[Skip to Content]
Access to paid content on this site is currently suspended due to excessive activity being detected from your IP address 34.203.245.76. Please contact the publisher to request reinstatement.
[Skip to Content Landing]
Views 93
Citations 0
JAMA Ophthalmology Clinical Challenge
December 27, 2018

Central Scotoma a Year After Motor Vehicle Crash

Author Affiliations
  • 1Department of Ophthalmology, Massachusetts Eye and Ear Infirmary, Harvard Medical School, Boston, Massachusetts
  • 2National and Kapodistrian University Athens Medical School, Athens, Greece
JAMA Ophthalmol. Published online December 27, 2018. doi:10.1001/jamaophthalmol.2018.5421

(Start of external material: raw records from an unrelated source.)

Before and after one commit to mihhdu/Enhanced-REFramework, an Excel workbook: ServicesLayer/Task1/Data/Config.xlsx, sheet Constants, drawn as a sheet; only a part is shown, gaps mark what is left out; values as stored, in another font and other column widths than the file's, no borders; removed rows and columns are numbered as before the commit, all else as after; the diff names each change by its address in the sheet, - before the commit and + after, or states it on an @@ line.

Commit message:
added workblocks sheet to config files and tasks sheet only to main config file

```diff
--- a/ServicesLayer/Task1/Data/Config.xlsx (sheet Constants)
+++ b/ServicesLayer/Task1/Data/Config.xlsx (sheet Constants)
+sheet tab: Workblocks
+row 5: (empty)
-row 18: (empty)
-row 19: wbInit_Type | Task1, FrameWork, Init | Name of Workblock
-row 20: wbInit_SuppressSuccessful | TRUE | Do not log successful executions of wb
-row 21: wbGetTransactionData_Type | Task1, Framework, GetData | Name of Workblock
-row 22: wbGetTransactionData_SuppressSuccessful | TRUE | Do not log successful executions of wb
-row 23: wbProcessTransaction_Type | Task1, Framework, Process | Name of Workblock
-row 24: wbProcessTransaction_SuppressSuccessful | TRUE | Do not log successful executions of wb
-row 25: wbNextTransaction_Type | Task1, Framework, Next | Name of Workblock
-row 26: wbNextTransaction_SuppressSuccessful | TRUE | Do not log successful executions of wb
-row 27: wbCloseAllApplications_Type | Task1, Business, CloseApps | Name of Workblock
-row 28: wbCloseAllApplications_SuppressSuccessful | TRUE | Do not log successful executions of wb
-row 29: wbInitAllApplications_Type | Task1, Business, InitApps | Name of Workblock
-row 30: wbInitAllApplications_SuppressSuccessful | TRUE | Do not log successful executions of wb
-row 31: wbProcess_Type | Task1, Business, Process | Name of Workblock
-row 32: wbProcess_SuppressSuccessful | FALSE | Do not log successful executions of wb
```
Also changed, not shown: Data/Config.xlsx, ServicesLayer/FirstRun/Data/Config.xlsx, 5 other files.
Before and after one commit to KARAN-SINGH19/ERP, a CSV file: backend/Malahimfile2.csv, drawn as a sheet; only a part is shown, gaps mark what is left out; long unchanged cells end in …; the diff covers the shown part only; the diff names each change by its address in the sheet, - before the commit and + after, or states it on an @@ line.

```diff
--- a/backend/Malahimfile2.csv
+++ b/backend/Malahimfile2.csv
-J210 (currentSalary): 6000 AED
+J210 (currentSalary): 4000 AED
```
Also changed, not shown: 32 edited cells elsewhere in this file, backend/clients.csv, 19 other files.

A woman in her early 60s presented with an 8-month history of central scotoma and blurry vision in her right eye. Her medical history was significant for a motor vehicle crash that occurred almost a year earlier, with no direct head trauma or eye injury. On examination, her best-corrected visual acuity was 20/500 OD and 20/30 OS. Anterior segment examination was remarkable for pseudophakia on the right eye and mild cataract in the left. Fundus examination was remarkable for a slightly blunted foveal reflex in the right eye. Spectral-domain optical coherence tomography (SD-OCT) showed segmental atrophy of the inner retina (Figure 1A). Fluorescein angiography was unrevealing (Figure 1B).

×